RE: Extinction pales in comparison to its two predecessors. The plot is significantly thinner and the pace is annoyingly uneven. The desert location dominates a majority of the film’s running time, setting a bleak, static tone for the events that unfold.

Nevertheless, there are a few great scenes of zombie rampages, which, although heavy on cheap jump scares, manage to create an effectively frightening environment. The special effects are impressive, perhaps due to the fact that the filmmakers did not rely too heavily on CGI. Besides, any movie that has zombie birds can’t be all that bad, right?

Although the acting in the movie is passable, the script does very little in terms of fleshing out sympathetic characters. Jovovich more or less goes through the motions here, playing the same robotic, science-fiction butt-kicker that she did in The Fifth Element and Ultraviolet. She has very little dialogue throughout the film and when she decides to speak up, it is usually just to deliver a predictable one-liner. Ali Larter’s Claire is stiff and lets her sunglasses do the talking, constantly reminding us that she’s not just some piece of eye candy. Thankfully, Oded Fehr adds humor to the otherwise bland script, much like he did a few years ago for the Mummy franchise. With his character, it feels like there’s someone worth rooting for.

Director Russell Mulcahy struggles to determine how he wants the audience to view the female protagonists. Much like Paul WS. Anderson, who helmed the first two installments, Mulcahy initially portrays the women as empowered fighters but then goes on to objectify them with skimpy outfits and compromising camera angles that will appeal to the male audience. After a while, it gets a bit tiring – we get it, you have very attractive women in your movie!

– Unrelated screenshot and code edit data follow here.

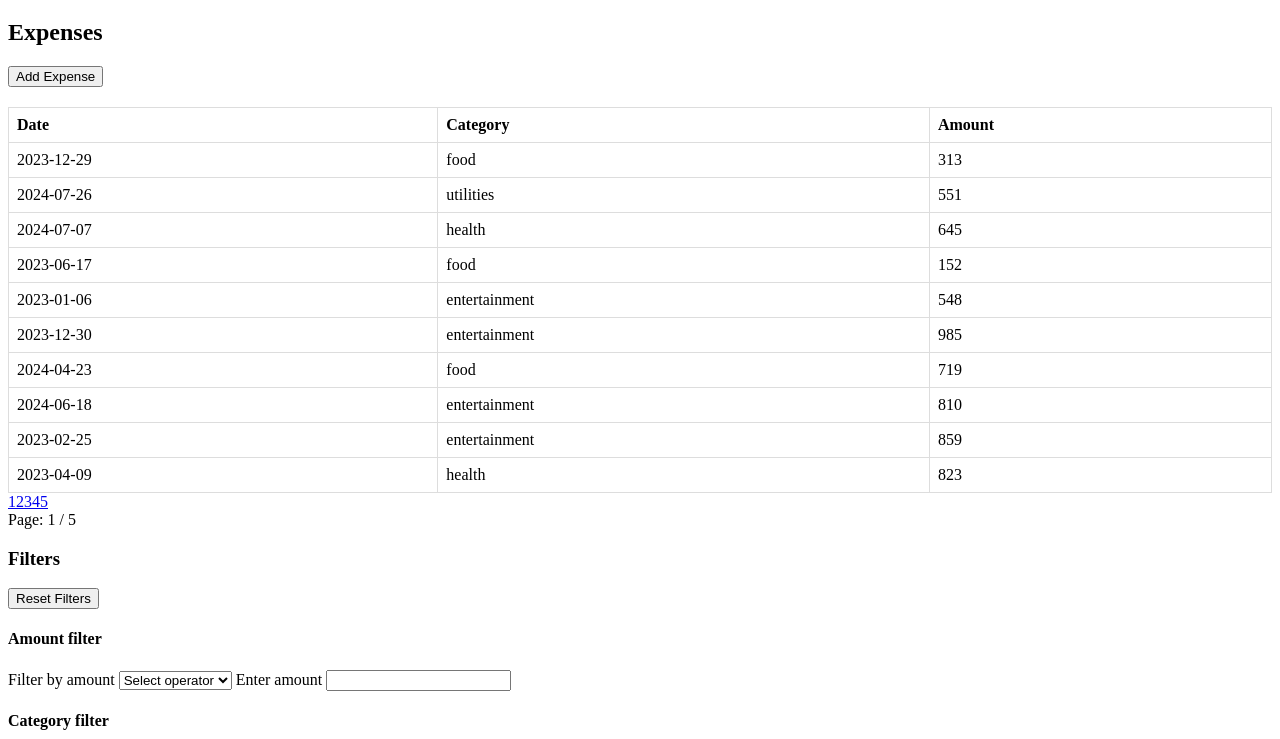
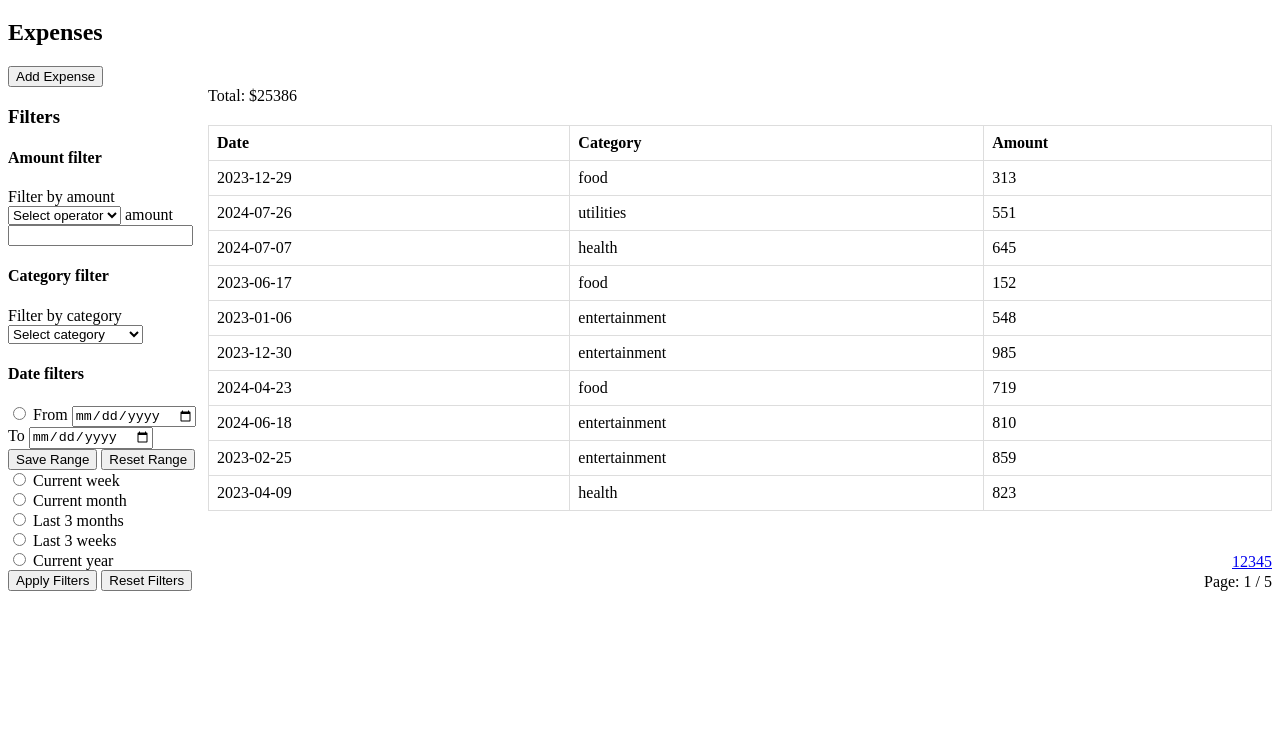
Before and after one commit to MihaiAlexandru333/budget-app, a plain HTML site: page budget.html in a window 1280 px wide. Shown: the part 61-800 px from the top of the page. Drawn offline with Linux system fonts and the light colour scheme.

Commit message:
reposition elements

```diff
--- a/budget.html
+++ b/budget.html
@@ -6,7 +6,6 @@
 		<title>Document</title>
 		<link rel="stylesheet" type="text/css" href="style.css" />
 	</head>
-	<body>
 		<h1>Budget App</h1>
 		<h2>Expenses</h2>
 		<button name="addExpense" id="add-expense">Add Expense</button>
@@ -45,25 +44,9 @@
 				<button type="button" id="submit-expense">Submit Expense</button>
 			</div>
 		</div>
-
-		<table id="myTable">
-			<thead>
-				<tr>
-					<th id="date-header">Date</th>
-					<th id="category-header">Category</th>
-					<th id="amount-header">Amount</th>
-				</tr>
-			</thead>
-			<tbody id="tableBody"></tbody>
-		</table>
-		<div id="pagination"></div>
-		<div>
-			<span id="page-number">Page:</span>
-		</div>
-
+<div id="content">
 	<div id="filters">
 		<h3>Filters</h3>
-			<button id="reset">Reset Filters</button>
 		<div id="amount-filter">
 			<h4>Amount filter</h4>
 			<label for="operator">Filter by amount</label>
@@ -73,7 +56,7 @@
 				<option value="<=">bellow</option>
 				<option value="===">equal to</option>
 			</select>
-				<label for="user-category">Enter amount</label>
+			<label for="user-category">amount</label>
 			<input
 				type="number"
 				id="operator-amount"
@@ -153,9 +136,31 @@
 			</div>
 		</div>
 
-			<button id="apply-filters">Apply</button>
+		<button id="apply-filters">Apply Filters</button>
+		<button id="reset">Reset Filters</button>
 	</div>
+	<div id="table-container">
+
+		<table id="myTable">
+			<thead>
+				<tr>
+					<th id="date-header">Date</th>
+					<th id="category-header">Category</th>
+					<th id="amount-header">Amount</th>
+				</tr>
+			</thead>
+			<tbody id="tableBody"></tbody>
 			<span id="total"></span>
+		</table>
+		<div id="pagination"></div>
+		<div>
+			<span id="page-number">Page:</span>
+		</div>
+
+
+	</div>
+	</div>
+
 		<script type="module" src="budget.js"></script>
 		<script type="module" src="mockExpenses.js"></script>
 	</body>
--- a/budget.js
+++ b/budget.js
@@ -224,7 +224,7 @@ function updatePaginationControls(expenses) {
 		});
 		paginationContainer.appendChild(pageLink);
 	}
-	pageNumber.innerHTML = `Page: ${currentPage} / ${totalPages}`;
+	pageNumber.innerHTML = `  Page: ${currentPage} / ${totalPages}`;
 }
 
 /* total */
--- a/style.css
+++ b/style.css
@@ -58,3 +58,31 @@ th {
   cursor: pointer;
 
 }
+
+#content {
+  display: flex;
+  justify-content: space-between;
+}
+
+#table-container {
+  flex: 1;
+  position: relative;
+}
+
+#filters {
+  flex: 0 0 200px;
+}
+
+#myTable {
+  width: 100%;
+}
+
+#pagination, #page-number {
+  position: absolute;
+  right: 0;
+  bottom: 0;
+}
+
+#pagination {
+  margin-bottom: 20px;
+}
```
Lines whose indentation alone changed are shown as unchanged.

RE: Extinction’s biggest fault is dipping into a vat of endless clichés, the worst being the character L.J. (Mike Epps), who returns from the previous film. Epps shamelessly indulges in his tired, socially insultingly stereotype routine, complete with the phrase, “Aww,hell naw!” In terms of genre cliches, there is the guy who gets bitten by a zombie, yet decides not to tell anyone because he believes he is somehow above being infected. None of the characters never seem to figure out that you can only kill the zombies with head shots. All the scientists have ambiguous motives, in this case a desire to domesticate the zombies. This would have been a clever idea if it hadn’t originally been done in George A. Romero’s Day of the Dead. Is it a homage or rip-off? That’s for you to decide.

There’s nothing to be lost or gained by seeing Resident Evil: Extinction. It is a middle-of-the-road popcorn flick that should be viewed by someone looking purely for a thrill ride or a fan of the series. Unless this film bombs, it is safe to say that the Resident Evil franchise will be seeing at least one more chapter.